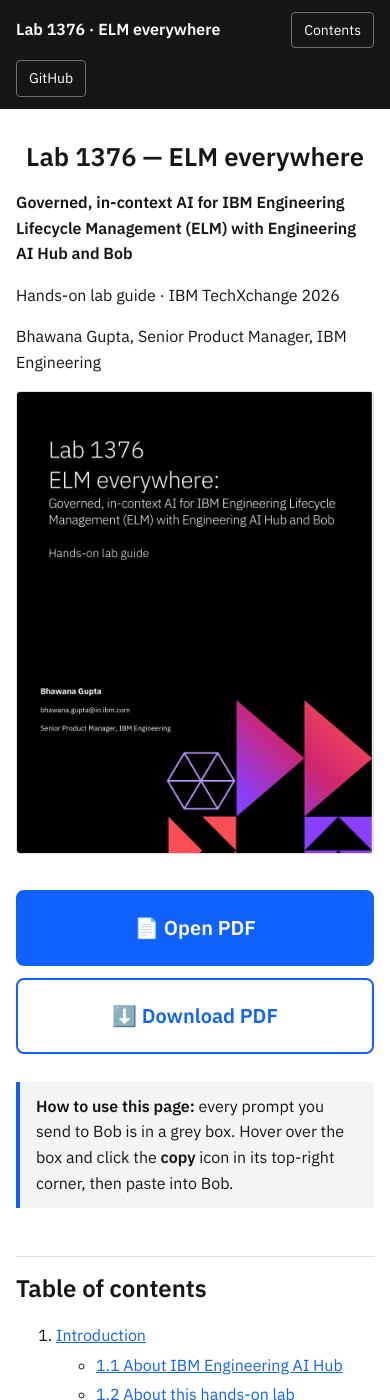
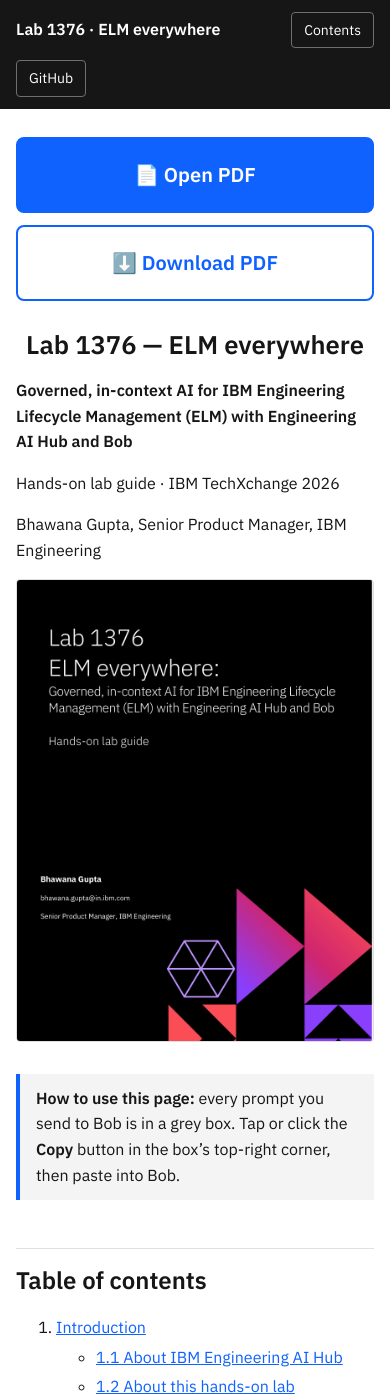
Before and after one commit to brettscharm/lab-1376-elm-everywhere, a Jekyll site: the page built from README.md, in a window 390 px wide and 1400 px high. Built offline with Jekyll 4.4.1, drawn with Linux system fonts in a browser that asks for light colours; our own code applies the rules of GitHub Pages for plain Markdown files.

Commit message:
Put large Open PDF and Download PDF buttons at the top of the site
Co-Authored-By: Claude Opus 5.5 <noreply@anthropic.com>

```diff
--- a/README.md
+++ b/README.md
@@ -14,7 +14,7 @@ Bhawana Gupta, Senior Product Manager, IBM Engineering
   <a href="https://github.com/brettscharm/lab-1376-elm-everywhere/raw/main/Lab-1376-ELM-everywhere.pdf"><img src="https://img.shields.io/badge/Download_PDF-24a148?style=for-the-badge" alt="Download PDF" height="48"></a>
 </p>
 
-> **How to use this page:** every prompt you send to Bob is in a grey box. Hover over the box and click the **copy** icon in its top-right corner, then paste into Bob.
+> **How to use this page:** every prompt you send to Bob is in a grey box. Tap or click the **Copy** button in the box's top-right corner, then paste into Bob.
 
 ---
 
--- a/_layouts/default.html
+++ b/_layouts/default.html
@@ -67,34 +67,28 @@
   @media (max-width: 600px) {
     .cta { flex-direction: column; gap: 12px; }
     .cta a { width: 100%; min-width: 0; padding: 20px; font-size: 20px; }
-    header a.btn.pdf { display: none; }
+    .cta { margin-top: 4px; }
     h1 { font-size: 1.6rem; text-align: center; }
   }
+  /* The site has its own buttons at the top, so hide the README's GitHub-only badge row. */
+  main p.lab-buttons { display: none; }
+  main p[align="center"] { text-align: center; }
 </style>
 </head>
 <body>
 <header>
   <a class="name" href="#">Lab 1376 · ELM everywhere</a>
   <a class="btn" href="#table-of-contents">Contents</a>
-  <a class="btn primary pdf" href="Lab-1376-ELM-everywhere.pdf" download>Download PDF</a>
   <a class="btn" href="https://github.com/brettscharm/lab-1376-elm-everywhere">GitHub</a>
 </header>
 <main>
+<div class="cta">
+  <a class="solid" href="Lab-1376-ELM-everywhere.pdf" target="_blank" rel="noopener">📄 Open PDF</a>
+  <a class="outline" href="Lab-1376-ELM-everywhere.pdf" download>⬇️ Download PDF</a>
+</div>
 {{ content }}
 </main>
 <script>
-  // Swap the README's plain website/PDF line for large centered PDF buttons, and center the cover.
-  document.querySelectorAll('main p').forEach(function (p) {
-    if (p.classList.contains('lab-buttons')) {
-      var cta = document.createElement('div');
-      cta.className = 'cta';
-      cta.innerHTML = '<a class="solid" href="Lab-1376-ELM-everywhere.pdf" target="_blank" rel="noopener">📄 Open PDF</a>' +
-        '<a class="outline" href="Lab-1376-ELM-everywhere.pdf" download>⬇️ Download PDF</a>';
-      p.replaceWith(cta);
-    } else if (p.querySelector('img[alt="Lab 1376 cover"]')) {
-      p.className = 'cover';
-    }
-  });
   // Match GitHub's heading anchors so the table-of-contents links work here too.
   document.querySelectorAll('main h1, main h2, main h3').forEach(function (h) {
     h.id = h.textContent.trim().toLowerCase().replace(/[^\p{L}\p{N}\s_-]/gu, '').replace(/\s/g, '-');
```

★ ★ ★

## REQUIRED WORK:
Look for the string "default" in the records, and copy every line where it is found.

## EXERCISE RESULT:
--- a/_layouts/default.html
+++ b/_layouts/default.html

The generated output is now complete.